>>>

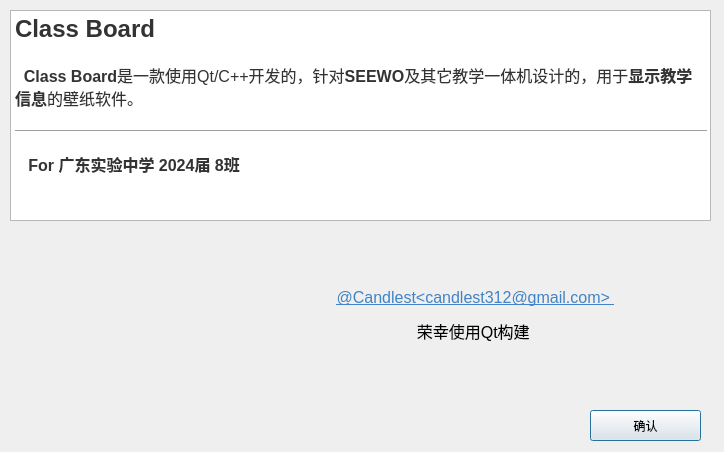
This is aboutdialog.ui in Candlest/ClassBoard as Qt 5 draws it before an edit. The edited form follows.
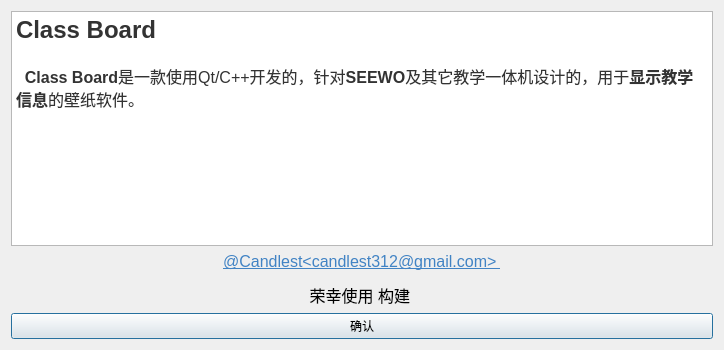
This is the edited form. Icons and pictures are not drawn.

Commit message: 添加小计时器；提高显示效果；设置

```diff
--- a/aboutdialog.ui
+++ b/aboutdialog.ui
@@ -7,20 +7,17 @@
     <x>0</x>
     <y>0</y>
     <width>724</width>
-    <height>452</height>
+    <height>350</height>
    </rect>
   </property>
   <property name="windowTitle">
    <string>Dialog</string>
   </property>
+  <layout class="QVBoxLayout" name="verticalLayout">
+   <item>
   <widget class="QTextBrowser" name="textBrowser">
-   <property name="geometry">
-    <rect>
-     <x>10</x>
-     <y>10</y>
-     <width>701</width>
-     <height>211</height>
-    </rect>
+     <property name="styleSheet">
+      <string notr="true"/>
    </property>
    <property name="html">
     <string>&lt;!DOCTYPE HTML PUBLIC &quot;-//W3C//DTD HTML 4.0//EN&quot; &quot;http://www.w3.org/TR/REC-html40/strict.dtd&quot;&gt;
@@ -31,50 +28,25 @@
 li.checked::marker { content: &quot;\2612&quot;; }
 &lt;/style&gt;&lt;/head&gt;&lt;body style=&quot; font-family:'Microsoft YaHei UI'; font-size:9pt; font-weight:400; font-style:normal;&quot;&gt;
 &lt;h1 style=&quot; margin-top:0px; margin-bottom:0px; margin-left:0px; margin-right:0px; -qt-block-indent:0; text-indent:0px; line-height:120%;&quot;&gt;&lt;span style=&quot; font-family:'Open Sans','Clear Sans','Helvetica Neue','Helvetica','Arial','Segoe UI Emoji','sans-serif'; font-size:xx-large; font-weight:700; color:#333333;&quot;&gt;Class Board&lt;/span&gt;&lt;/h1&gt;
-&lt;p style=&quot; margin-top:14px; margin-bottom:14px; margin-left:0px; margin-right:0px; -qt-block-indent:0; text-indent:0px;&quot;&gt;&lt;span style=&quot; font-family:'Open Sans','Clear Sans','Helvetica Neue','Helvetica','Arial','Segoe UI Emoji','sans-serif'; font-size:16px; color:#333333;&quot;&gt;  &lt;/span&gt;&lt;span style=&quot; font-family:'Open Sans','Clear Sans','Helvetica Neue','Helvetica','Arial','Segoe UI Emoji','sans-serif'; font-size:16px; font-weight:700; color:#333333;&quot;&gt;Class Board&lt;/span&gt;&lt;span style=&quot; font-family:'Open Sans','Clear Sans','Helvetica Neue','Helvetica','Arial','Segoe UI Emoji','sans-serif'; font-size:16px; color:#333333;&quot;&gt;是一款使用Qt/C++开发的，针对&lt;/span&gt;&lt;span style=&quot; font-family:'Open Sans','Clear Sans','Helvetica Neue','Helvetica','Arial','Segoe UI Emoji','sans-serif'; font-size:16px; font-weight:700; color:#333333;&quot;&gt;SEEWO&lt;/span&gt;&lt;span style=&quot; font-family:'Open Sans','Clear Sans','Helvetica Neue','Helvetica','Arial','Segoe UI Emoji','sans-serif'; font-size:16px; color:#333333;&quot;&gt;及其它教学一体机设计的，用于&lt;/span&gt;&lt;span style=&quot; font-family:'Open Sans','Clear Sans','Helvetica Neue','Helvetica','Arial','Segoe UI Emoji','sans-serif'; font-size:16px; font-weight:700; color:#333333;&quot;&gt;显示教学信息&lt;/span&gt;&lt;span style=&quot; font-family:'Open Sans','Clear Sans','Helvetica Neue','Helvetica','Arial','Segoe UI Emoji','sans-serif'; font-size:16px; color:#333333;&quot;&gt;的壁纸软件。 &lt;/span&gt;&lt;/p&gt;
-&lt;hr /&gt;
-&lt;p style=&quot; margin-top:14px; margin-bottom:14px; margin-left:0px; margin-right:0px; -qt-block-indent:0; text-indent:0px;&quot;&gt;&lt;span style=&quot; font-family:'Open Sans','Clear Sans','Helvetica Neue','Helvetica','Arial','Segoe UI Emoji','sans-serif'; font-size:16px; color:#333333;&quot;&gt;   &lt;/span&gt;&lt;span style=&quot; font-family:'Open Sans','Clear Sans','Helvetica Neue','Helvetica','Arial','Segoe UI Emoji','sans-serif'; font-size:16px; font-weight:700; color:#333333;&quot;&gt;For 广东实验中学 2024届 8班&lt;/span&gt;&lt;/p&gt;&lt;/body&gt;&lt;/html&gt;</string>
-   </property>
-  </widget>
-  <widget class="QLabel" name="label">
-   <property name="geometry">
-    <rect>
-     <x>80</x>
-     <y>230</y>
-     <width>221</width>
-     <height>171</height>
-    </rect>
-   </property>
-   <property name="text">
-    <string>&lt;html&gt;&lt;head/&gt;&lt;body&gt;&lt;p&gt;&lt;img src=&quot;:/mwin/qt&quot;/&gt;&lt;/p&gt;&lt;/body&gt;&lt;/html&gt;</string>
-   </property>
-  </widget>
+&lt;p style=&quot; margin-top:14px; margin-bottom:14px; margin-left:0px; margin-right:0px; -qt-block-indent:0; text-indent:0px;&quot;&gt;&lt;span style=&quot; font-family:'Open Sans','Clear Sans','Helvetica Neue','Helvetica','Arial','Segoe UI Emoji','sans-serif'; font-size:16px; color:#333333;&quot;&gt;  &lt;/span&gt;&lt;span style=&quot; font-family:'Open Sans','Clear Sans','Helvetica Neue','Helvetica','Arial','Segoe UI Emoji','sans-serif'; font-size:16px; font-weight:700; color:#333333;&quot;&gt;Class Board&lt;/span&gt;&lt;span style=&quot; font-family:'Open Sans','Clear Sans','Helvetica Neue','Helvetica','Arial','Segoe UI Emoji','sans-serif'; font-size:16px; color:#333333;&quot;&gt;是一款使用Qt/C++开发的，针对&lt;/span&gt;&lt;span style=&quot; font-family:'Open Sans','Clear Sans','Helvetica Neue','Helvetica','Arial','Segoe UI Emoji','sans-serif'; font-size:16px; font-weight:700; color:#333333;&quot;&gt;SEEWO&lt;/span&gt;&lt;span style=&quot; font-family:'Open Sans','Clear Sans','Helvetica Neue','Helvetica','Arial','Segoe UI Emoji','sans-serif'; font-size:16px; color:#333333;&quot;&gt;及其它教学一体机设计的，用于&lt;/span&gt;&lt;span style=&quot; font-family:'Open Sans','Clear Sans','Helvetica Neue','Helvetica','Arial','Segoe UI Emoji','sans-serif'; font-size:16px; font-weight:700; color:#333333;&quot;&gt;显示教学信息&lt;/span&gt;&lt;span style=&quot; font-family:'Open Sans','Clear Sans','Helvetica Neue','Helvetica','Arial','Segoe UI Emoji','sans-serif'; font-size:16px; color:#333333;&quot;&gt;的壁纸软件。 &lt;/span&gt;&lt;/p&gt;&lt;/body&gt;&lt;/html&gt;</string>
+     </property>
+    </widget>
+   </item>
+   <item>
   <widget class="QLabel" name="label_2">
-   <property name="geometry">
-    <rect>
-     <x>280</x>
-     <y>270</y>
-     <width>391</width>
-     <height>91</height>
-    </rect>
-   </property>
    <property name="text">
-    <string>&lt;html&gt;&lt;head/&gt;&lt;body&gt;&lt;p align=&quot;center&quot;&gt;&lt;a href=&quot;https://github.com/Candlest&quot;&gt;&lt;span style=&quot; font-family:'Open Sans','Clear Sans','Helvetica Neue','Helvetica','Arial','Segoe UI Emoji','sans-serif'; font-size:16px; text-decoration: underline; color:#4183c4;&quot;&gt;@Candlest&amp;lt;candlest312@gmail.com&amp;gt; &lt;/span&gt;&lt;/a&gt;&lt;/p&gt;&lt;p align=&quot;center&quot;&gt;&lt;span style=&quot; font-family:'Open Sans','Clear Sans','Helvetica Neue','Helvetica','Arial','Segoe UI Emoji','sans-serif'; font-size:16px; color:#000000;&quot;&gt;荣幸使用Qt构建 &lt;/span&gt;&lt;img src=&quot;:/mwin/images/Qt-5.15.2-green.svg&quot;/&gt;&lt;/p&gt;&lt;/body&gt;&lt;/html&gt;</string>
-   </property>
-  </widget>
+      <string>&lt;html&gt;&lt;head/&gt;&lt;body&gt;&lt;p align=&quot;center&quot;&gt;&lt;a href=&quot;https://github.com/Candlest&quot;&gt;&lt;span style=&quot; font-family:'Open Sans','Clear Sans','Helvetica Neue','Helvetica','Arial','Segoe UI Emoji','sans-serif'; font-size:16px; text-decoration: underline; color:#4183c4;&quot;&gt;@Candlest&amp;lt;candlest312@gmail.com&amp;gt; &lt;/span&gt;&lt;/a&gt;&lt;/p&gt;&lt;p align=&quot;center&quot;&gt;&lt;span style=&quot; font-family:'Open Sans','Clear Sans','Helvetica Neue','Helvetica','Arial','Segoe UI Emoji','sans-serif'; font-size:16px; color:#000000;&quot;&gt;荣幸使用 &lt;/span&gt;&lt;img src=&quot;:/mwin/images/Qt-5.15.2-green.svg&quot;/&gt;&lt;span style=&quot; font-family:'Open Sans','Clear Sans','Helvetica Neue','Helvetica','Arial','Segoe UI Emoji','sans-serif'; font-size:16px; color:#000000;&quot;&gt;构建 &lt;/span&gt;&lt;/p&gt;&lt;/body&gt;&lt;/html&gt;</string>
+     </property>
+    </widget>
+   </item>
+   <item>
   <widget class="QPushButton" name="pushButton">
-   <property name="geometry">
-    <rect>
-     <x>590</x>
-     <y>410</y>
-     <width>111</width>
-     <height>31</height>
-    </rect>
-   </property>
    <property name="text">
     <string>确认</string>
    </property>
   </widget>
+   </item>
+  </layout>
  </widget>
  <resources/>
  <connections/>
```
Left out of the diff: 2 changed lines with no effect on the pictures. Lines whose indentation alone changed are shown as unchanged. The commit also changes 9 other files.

<<<

§ Task to carry out
In the listing above, find each line with the word "aboutdialog" and return it.

§ Response to the task
This is aboutdialog.ui in Candlest/ClassBoard as Qt 5 draws it before an edit. The edited form follows.
--- a/aboutdialog.ui
+++ b/aboutdialog.ui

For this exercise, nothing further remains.